I visited several different martial arts schools in the months of November and December of 2000. My wife and I were living in an apartment in the City of Rochester at the time. I toured a Kung Fu school (as that was the martial art my childhood hero had been trained in), several Karate schools as well as a school that offered Military Martial Arts (the closest thing I had any experience with). I found them all lacking. I felt a strong ‘sales pitch’ from each owner, but nothing to back it up. I wasn’t ‘shopping’ for a martial arts school. I was looking for a home.
Kuk Sool Won wasn’t even on my radar. I didn’t recognize the name when I saw it online, (yes kids, we had the internet then) but they had a school in Webster where my wife worked so I went and took a look. That was all it took. Master Gary (then a Sa Ba Nim, 4th Dahn) brought me right out on the floor with red belts and brown belts and First and Second degrees and my path towards becoming a martial arts instructor began. When I got back to our apartment after class I told my wife, “I found a real martial arts school.” She stopped out at the school, got a trial membership certificate to put under the tree and the rest is, as they say, history. I got my first yellow tip in January of 2001 and my promotion to 1st Dahn was in July of 2004.
I started teaching morning class shortly after getting my Black Belt and took over as lead instructor of the Webster Dojang under Master Gary in January of 2007. Since then I have had dozens of students become black belts themselves. I’ve trained students to find success at tournaments and I’ve racked up three WKSA Grand Championships myself, one of those a World Grand Champion in 2014. It took me thirty years, but I found the thing that no job had ever been able to fulfill.
Helping others find the ‘something’ I had lacked in my own life is probably the best part about teaching Kuk Sool. It’s not always easy. I’ve had to make personal sacrifices to teach and I’ve been lucky that my wife (who is also a black belt) has been supportive of my dream. Being a martial arts instructor does mean giving of one’s self, but it has given me more than any other career ever could.
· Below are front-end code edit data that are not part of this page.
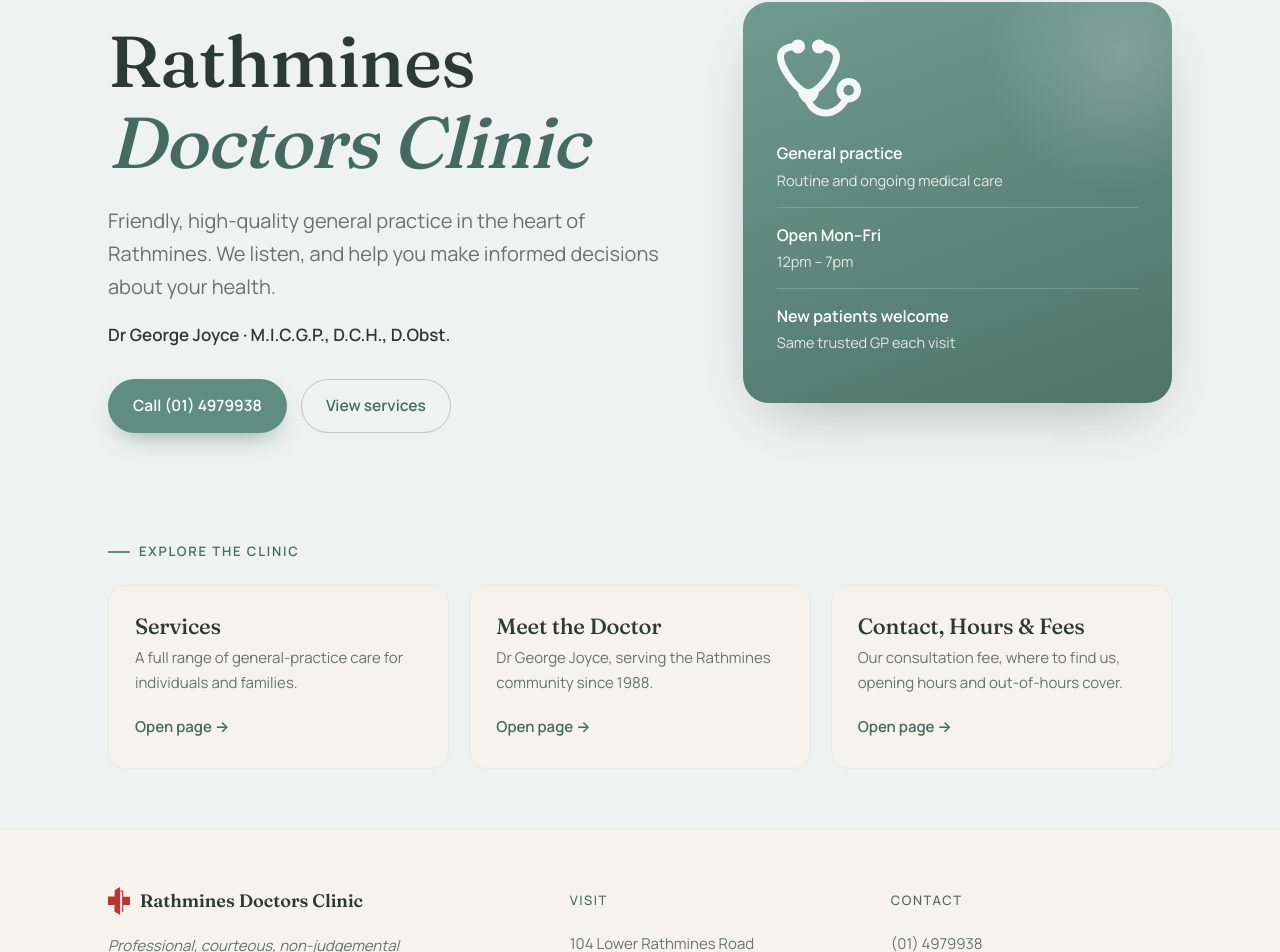
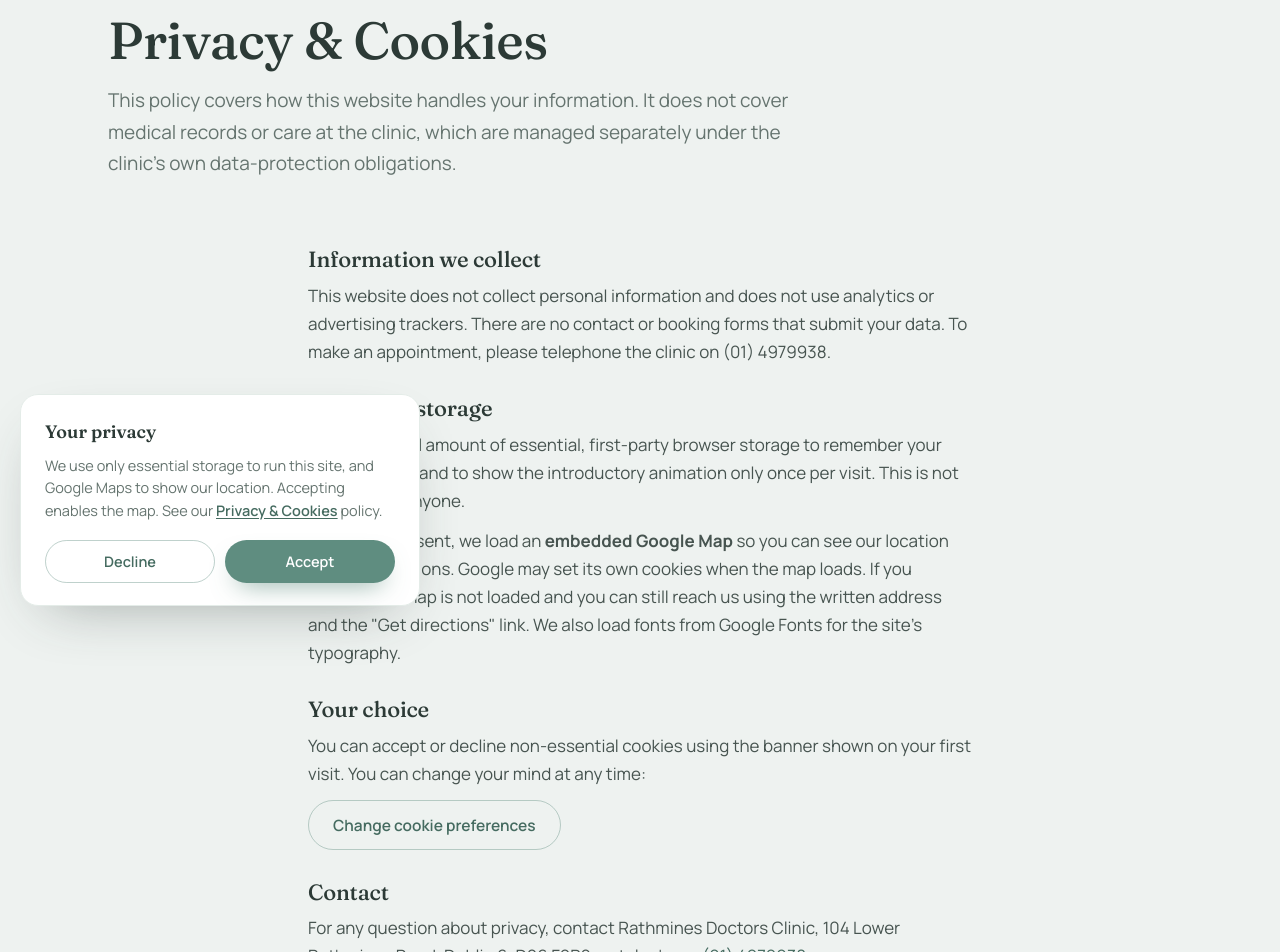
Before and after one commit to Tattoodle/Clinic, a React (Vite) app in the folder clinic-app/: page /privacy in a window 1280 px wide. Shown: the part 174-1126 px from the top of the page. Built offline with nearby package versions, Linux system fonts and the light colour scheme.

Commit message:
Add GDPR cookie consent banner (accept/decline) + Privacy page; gate Google Maps embed on consent

```diff
--- a/clinic-app/src/App.jsx
+++ b/clinic-app/src/App.jsx
@@ -6,11 +6,13 @@ import Loader from "./components/Loader.jsx";
 import PulseLoader from "./components/PulseLoader.jsx";
 import Header from "./components/Header.jsx";
 import Footer from "./components/Footer.jsx";
+import CookieConsent from "./components/CookieConsent.jsx";
 
 import Home from "./pages/Home.jsx";
 import Services from "./pages/Services.jsx";
 import Doctor from "./pages/Doctor.jsx";
 import Contact from "./pages/Contact.jsx";
+import Privacy from "./pages/Privacy.jsx";
 
 function ScrollToTop() {
   const { pathname } = useLocation();
@@ -52,12 +54,15 @@ export default function App() {
               <Route path="/services" element={<Services />} />
               <Route path="/doctor" element={<Doctor />} />
               <Route path="/contact" element={<Contact />} />
+              <Route path="/privacy" element={<Privacy />} />
               <Route path="*" element={<Home />} />
             </Routes>
           </AnimatePresence>
           <Footer />
         </>
       )}
+
+      <CookieConsent />
 
       <AnimatePresence>
         {loader === "home" ? (
--- /dev/null
+++ b/clinic-app/src/components/CookieConsent.jsx
@@ -0,0 +1,40 @@
+import { AnimatePresence, motion } from "framer-motion";
+import { Link } from "react-router-dom";
+import { useConsent } from "../consent";
+
+// GDPR consent banner. Shows until the visitor makes a choice.
+// "Accept" enables the Google Maps embed; "Decline" keeps only essential storage.
+export default function CookieConsent() {
+  const [consent, setConsent] = useConsent();
+
+  return (
+    <AnimatePresence>
+      {consent == null && (
+        <motion.div
+          className="cookie"
+          role="dialog"
+          aria-label="Cookie notice"
+          initial={{ y: 28, opacity: 0 }}
+          animate={{ y: 0, opacity: 1 }}
+          exit={{ y: 28, opacity: 0 }}
+          transition={{ duration: 0.45, ease: [0.22, 1, 0.36, 1], delay: 0.3 }}
+        >
+          <p className="cookie__title">Your privacy</p>
+          <p className="cookie__text">
+            We use only essential storage to run this site, and Google Maps to show our
+            location. Accepting enables the map. See our{" "}
+            <Link to="/privacy">Privacy &amp; Cookies</Link> policy.
+          </p>
+          <div className="cookie__actions">
+            <button className="btn btn--ghost" onClick={() => setConsent("declined")}>
+              Decline
+            </button>
+            <button className="btn btn--primary" onClick={() => setConsent("accepted")}>
+              Accept
+            </button>
+          </div>
+        </motion.div>
+      )}
+    </AnimatePresence>
+  );
+}
--- a/clinic-app/src/components/Footer.jsx
+++ b/clinic-app/src/components/Footer.jsx
@@ -1,6 +1,7 @@
 import { Link } from "react-router-dom";
 import { clinic, nav } from "../data";
 import { asset } from "../assetUrl";
+import { clearConsent } from "../consent";
 
 export default function Footer() {
   return (
@@ -49,6 +50,12 @@ export default function Footer() {
 
         <div className="site-footer__bottom">
           <span>© {new Date().getFullYear()} Rathmines Doctors Clinic, Dublin 6. Dr George Joyce.</span>
+          <span className="site-footer__legal">
+            <Link to="/privacy">Privacy &amp; Cookies</Link>
+            <button type="button" className="linklike" onClick={clearConsent}>
+              Cookie preferences
+            </button>
+          </span>
           <span className="guarantee">Absolute confidentiality guaranteed.</span>
         </div>
       </div>
--- /dev/null
+++ b/clinic-app/src/consent.js
@@ -0,0 +1,39 @@
+import { useEffect, useState } from "react";
+
+// Cookie/consent choice: "accepted" | "declined" | null (undecided).
+const KEY = "rdc-cookie-consent";
+const EVENT = "rdc-consent";
+
+export function getConsent() {
+  try {
+    return localStorage.getItem(KEY);
+  } catch {
+    return null;
+  }
+}
+
+export function setConsent(value) {
+  try {
+    localStorage.setItem(KEY, value);
+  } catch {}
+  window.dispatchEvent(new CustomEvent(EVENT, { detail: value }));
+}
+
+// Clear the choice so the banner shows again ("Cookie preferences").
+export function clearConsent() {
+  try {
+    localStorage.removeItem(KEY);
+  } catch {}
+  window.dispatchEvent(new CustomEvent(EVENT, { detail: null }));
+}
+
+// Reactive read of the consent choice, kept in sync across the app.
+export function useConsent() {
+  const [value, setValue] = useState(getConsent);
+  useEffect(() => {
+    const handler = (e) => setValue(e.detail ?? getConsent());
+    window.addEventListener(EVENT, handler);
+    return () => window.removeEventListener(EVENT, handler);
+  }, []);
+  return [value, setConsent];
+}
--- a/clinic-app/src/index.css
+++ b/clinic-app/src/index.css
@@ -492,6 +492,61 @@ img { max-width: 100%; display: block; }
   opacity: 0.85;
 }
 
+/* ============ COOKIE CONSENT ============ */
+.cookie {
+  position: fixed;
+  left: 20px;
+  bottom: 20px;
+  z-index: 800;
+  width: min(400px, calc(100% - 40px));
+  background: var(--surface);
+  border: 1px solid var(--line);
+  border-radius: 18px;
+  box-shadow: var(--shadow);
+  padding: 22px 24px;
+}
+.cookie__title { font-family: "Fraunces", serif; font-weight: 600; font-size: 18px; color: var(--ink); margin: 0 0 8px; }
+.cookie__text { font-size: 14.5px; line-height: 1.55; color: var(--muted); margin: 0; }
+.cookie__text a { color: var(--primary-deep); font-weight: 600; text-decoration: underline; text-underline-offset: 2px; }
+.cookie__actions { display: flex; gap: 10px; margin-top: 18px; }
+.cookie__actions .btn { flex: 1; justify-content: center; padding: 11px 16px; font-size: 14.5px; }
+
+/* map consent placeholder */
+.map-placeholder {
+  height: 380px;
+  display: flex;
+  flex-direction: column;
+  align-items: center;
+  justify-content: center;
+  gap: 14px;
+  text-align: center;
+  padding: 28px;
+  background: var(--cream);
+}
+.map-placeholder p { color: var(--muted); font-size: 15px; max-width: 34ch; margin: 0; }
+.map-placeholder__icon {
+  width: 34px; height: 34px;
+  background: var(--primary);
+  -webkit-mask-size: contain; mask-size: contain;
+  -webkit-mask-repeat: no-repeat; mask-repeat: no-repeat;
+  -webkit-mask-position: center; mask-position: center;
+  opacity: 0.7;
+}
+
+/* footer legal links */
+.site-footer__legal { display: inline-flex; gap: 18px; align-items: center; flex-wrap: wrap; }
+.site-footer__legal a, .linklike { color: var(--muted); font-size: 13.5px; }
+.site-footer__legal a:hover, .linklike:hover { color: var(--primary-deep); }
+.linklike { background: none; border: none; padding: 0; cursor: pointer; font-family: inherit; font-weight: 400; }
+
+/* legal / privacy page */
+.legal { max-width: 720px; }
+.legal > div { margin-bottom: 30px; }
+.legal > div:last-child { margin-bottom: 0; }
+.legal h2 { font-size: 22px; margin: 0 0 10px; }
+.legal p { color: #475450; margin: 0 0 12px; }
+.legal p:last-child { margin-bottom: 0; }
+
 /* ============ RESPONSIVE ============ */
 @media (max-width: 980px) {
   .hero__grid { grid-template-columns: 1fr; gap: 36px; }
--- a/clinic-app/src/pages/Contact.jsx
+++ b/clinic-app/src/pages/Contact.jsx
@@ -4,6 +4,7 @@ import Reveal from "../components/Reveal.jsx";
 import Seo from "../components/Seo.jsx";
 import { clinic } from "../data";
 import { asset } from "../assetUrl";
+import { useConsent } from "../consent";
 
 const mask = (name) => ({
   WebkitMaskImage: `url(${asset(`assets/icons/${name}`)})`,
@@ -11,6 +12,7 @@ const mask = (name) => ({
 });
 
 export default function Contact() {
+  const [consent, setConsent] = useConsent();
   return (
     <Page>
       <Seo
@@ -68,12 +70,26 @@ export default function Contact() {
 
           <Reveal delay={0.1}>
             <div className="map-wrap">
+              {consent === "accepted" ? (
                 <iframe
                   title="Map showing Rathmines Doctor's Clinic, 104 Lower Rathmines Road, Dublin 6"
                   src={clinic.mapEmbed}
                   loading="lazy"
                   referrerPolicy="no-referrer-when-downgrade"
                 />
+              ) : (
+                <div className="map-placeholder">
+                  <span
+                    className="map-placeholder__icon"
+                    style={mask("compass.svg")}
+                    aria-hidden="true"
+                  />
+                  <p>The Google map loads only with your consent, to respect your privacy.</p>
+                  <button className="btn btn--primary" onClick={() => setConsent("accepted")}>
+                    Load map
+                  </button>
+                </div>
+              )}
             </div>
             <a className="map-link" href={clinic.mapLink} target="_blank" rel="noopener">
               <span className="map-link__icon" style={mask("compass.svg")} />
--- /dev/null
+++ b/clinic-app/src/pages/Privacy.jsx
@@ -0,0 +1,81 @@
+import Page from "../components/Page.jsx";
+import Reveal from "../components/Reveal.jsx";
+import Seo from "../components/Seo.jsx";
+import { clinic } from "../data";
+import { clearConsent } from "../consent";
+
+export default function Privacy() {
+  return (
+    <Page>
+      <Seo
+        title="Privacy & Cookies | Rathmines Doctors Clinic"
+        description="How Rathmines Doctors Clinic's website handles your privacy, and the cookies it uses."
+        path="/privacy"
+      />
+      <section className="page-head">
+        <div className="container">
+          <Reveal>
+            <span className="eyebrow">Legal</span>
+            <h1>Privacy &amp; Cookies</h1>
+            <p className="lede" style={{ marginTop: 16, maxWidth: "60ch" }}>
+              This policy covers how this website handles your information. It does not cover
+              medical records or care at the clinic, which are managed separately under the
+              clinic's own data-protection obligations.
+            </p>
+          </Reveal>
+        </div>
+      </section>
+
+      <section className="section--tight">
+        <div className="container legal">
+          <Reveal>
+            <h2>Information we collect</h2>
+            <p>
+              This website does not collect personal information and does not use analytics or
+              advertising trackers. There are no contact or booking forms that submit your data.
+              To make an appointment, please telephone the clinic on {clinic.phone}.
+            </p>
+          </Reveal>
+
+          <Reveal>
+            <h2>Cookies &amp; storage</h2>
+            <p>
+              We use a small amount of essential, first-party browser storage to remember your
+              cookie choice and to show the introductory animation only once per visit. This is
+              not shared with anyone.
+            </p>
+            <p>
+              With your consent, we load an <strong>embedded Google Map</strong> so you can see
+              our location and get directions. Google may set its own cookies when the map loads.
+              If you decline, the map is not loaded and you can still reach us using the written
+              address and the "Get directions" link. We also load fonts from Google Fonts for the
+              site's typography.
+            </p>
+          </Reveal>
+
+          <Reveal>
+            <h2>Your choice</h2>
+            <p>
+              You can accept or decline non-essential cookies using the banner shown on your first
+              visit. You can change your mind at any time:
+            </p>
+            <p>
+              <button className="btn btn--ghost" onClick={clearConsent}>
+                Change cookie preferences
+              </button>
+            </p>
+          </Reveal>
+
+          <Reveal>
+            <h2>Contact</h2>
+            <p>
+              For any question about privacy, contact Rathmines Doctors Clinic,{" "}
+              {clinic.addressLines.join(", ")}, or telephone{" "}
+              <a href={clinic.phoneHref}>{clinic.phone}</a>.
+            </p>
+          </Reveal>
+        </div>
+      </section>
+    </Page>
+  );
+}
```
Lines whose indentation alone changed are shown as unchanged.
I don’t teach Kuk Sool as a job. I teach it because I care about it, I love what it can do for us as students and because I’m thankful for all that it has given me.
Cha Ryuht! Kyung Heh. Bah Roh.